Coloring Fun has some more solar system pages for coloring.

And here are some resources from About.com.

Here are some resources from NASA. And here’s a link to a 3d Solar System.

We have written many articles about the Solar System for Universe Today. Here’s an article about Solar System projects for kids, and here’s an article about how to build a model of the Solar System.

We have also recorded an audio tour through the Solar System for Astronomy Cast. Start here at Episode 49: Mercury.

List of Planets

Mercury is the closest planet to the Sun but not the hottest. That distinction goes to Venus. The planet was named after the Roman messenger of the gods because it orbits the Sun so quickly. Mercury is a small, grayish planet that is often said to resemble the Earth’s Moon.

Venus, the second planet from the Sun, is the hottest planet because its atmosphere tends to trap heat. Named after the Roman goddess of beauty, Venus is the brightest planet. In fact, the only celestial body that is brighter¬†is the Moon. Venus is around the same size as Earth with similar gravity, causing it to be referred to as Earth’s twin.

Earth is the third planet from the Sun. It is the only planet where life has been confirmed to exist. Roughly two-thirds of Earth’s surface is covered with oceans, and so far Earth is the only place where liquid water is known to exist.

Mars was named after the Roman god of war because of its red color, which is caused by rust in the rocks on the surface. Since it is the closest planet to Earth, people have long wondered if life could exist on Mars. Although no life has been discovered so far, some people still think that there may be life on Mars.  

Jupiter, a gas giant, is the largest planet in this solar system. It was named after the Roman king of the gods, probably because of its size. Jupiter has 63 moons, one of which, Ganymede, is the solar system’s largest moon. Jupiter is also home to an enormous storm, the Great Red Spot, which has been raging for over two hundred years.

Saturn, the sixth planet from the sun, was named after the Roman god of agriculture and harvest, Saturnus. It is also a gas giant and therefore does not have a solid surface. One distinctive feature of the planet is its rings, which are composed of small pieces of rock and ice.

Uranus, the third largest planet, is also a gas giant. One interesting fact is that its moons were named after characters from works of literature by Shakespeare and Alexander Pope. Uranus orbits very slowly; it takes the planet 84 years to circle the sun.

Neptune is the furthest planet from the Sun. It was named after the Roman god of the sea; this is not surprising because it is bright blue, reminding one of a beautiful ocean. Neptune has four rings, although they are difficult to see.
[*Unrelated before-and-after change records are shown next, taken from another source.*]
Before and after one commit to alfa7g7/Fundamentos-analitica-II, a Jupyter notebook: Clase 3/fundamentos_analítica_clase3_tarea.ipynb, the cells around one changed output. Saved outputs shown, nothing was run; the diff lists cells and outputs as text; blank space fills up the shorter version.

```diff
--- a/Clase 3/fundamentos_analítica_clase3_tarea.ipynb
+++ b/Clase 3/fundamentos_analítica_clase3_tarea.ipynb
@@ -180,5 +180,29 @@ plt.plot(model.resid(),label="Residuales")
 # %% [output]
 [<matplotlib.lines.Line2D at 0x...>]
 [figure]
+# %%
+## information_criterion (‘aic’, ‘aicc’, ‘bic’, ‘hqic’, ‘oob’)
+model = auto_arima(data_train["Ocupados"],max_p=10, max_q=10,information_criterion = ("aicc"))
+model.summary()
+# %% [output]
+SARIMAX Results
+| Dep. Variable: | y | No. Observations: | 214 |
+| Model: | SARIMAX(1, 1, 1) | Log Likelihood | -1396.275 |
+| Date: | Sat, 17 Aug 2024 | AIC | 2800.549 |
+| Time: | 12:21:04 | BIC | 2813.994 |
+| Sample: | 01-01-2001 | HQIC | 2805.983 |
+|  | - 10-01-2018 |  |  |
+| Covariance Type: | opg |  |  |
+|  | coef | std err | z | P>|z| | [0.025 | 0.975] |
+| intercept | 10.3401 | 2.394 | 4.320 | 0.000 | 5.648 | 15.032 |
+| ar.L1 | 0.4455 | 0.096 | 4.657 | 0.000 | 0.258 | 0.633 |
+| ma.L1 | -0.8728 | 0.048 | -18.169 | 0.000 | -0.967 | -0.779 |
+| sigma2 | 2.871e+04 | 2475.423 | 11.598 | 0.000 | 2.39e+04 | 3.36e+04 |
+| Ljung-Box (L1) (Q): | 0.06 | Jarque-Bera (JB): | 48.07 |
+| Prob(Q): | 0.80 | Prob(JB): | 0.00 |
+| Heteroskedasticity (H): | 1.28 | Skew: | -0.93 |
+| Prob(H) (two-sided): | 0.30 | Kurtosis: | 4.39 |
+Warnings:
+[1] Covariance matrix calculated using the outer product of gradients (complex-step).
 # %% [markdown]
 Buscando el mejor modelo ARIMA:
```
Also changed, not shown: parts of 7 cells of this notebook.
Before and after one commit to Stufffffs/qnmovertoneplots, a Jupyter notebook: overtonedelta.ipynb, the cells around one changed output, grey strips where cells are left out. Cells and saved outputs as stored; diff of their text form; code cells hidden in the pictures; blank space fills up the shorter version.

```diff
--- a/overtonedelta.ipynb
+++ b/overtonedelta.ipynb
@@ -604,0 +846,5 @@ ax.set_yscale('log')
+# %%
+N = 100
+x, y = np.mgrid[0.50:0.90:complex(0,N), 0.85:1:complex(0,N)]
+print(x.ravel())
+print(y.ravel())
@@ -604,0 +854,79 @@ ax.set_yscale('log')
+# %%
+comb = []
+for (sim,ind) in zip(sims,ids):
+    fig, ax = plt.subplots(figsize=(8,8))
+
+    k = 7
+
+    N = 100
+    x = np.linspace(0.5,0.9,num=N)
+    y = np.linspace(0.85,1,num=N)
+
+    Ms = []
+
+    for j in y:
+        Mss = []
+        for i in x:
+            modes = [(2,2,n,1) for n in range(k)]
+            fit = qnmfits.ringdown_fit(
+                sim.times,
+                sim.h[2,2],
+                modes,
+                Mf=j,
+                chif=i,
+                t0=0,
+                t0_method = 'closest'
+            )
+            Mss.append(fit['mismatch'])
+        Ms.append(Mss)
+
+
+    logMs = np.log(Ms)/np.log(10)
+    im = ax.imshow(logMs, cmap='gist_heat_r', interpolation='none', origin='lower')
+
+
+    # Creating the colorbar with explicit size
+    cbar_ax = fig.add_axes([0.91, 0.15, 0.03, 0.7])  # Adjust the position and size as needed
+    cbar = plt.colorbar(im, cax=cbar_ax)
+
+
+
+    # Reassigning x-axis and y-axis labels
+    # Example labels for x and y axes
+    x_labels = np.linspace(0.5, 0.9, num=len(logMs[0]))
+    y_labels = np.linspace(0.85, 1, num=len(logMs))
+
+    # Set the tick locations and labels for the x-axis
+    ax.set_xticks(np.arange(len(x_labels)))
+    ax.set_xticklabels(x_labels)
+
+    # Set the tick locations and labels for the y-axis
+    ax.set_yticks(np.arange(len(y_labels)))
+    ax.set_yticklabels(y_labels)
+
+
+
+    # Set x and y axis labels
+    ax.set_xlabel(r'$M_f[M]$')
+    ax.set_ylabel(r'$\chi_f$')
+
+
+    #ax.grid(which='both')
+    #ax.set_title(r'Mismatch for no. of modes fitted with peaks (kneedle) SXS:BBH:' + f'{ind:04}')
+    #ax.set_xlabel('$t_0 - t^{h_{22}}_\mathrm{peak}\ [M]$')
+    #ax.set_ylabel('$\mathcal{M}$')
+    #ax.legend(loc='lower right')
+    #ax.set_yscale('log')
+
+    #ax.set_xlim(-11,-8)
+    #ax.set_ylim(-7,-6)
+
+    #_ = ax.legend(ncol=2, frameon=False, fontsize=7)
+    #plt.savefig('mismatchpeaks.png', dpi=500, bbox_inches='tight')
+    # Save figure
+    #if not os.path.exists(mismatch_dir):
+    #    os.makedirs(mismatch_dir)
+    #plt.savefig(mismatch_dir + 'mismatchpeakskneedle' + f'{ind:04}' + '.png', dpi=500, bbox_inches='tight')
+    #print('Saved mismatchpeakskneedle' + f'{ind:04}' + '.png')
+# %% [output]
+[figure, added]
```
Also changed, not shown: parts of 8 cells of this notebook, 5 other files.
When Pluto was reclassified as a dwarf planet, Neptune became the eighth and last planet in the solar system.

Universe Today has a number of other articles about this including the planets and the solar system for kids.

If you are looking for more information check out this overview of the planets and article on planets in our solar system.

Astronomy Cast also has numerous articles on the planets so take a look at this one for starters: the planet Earth.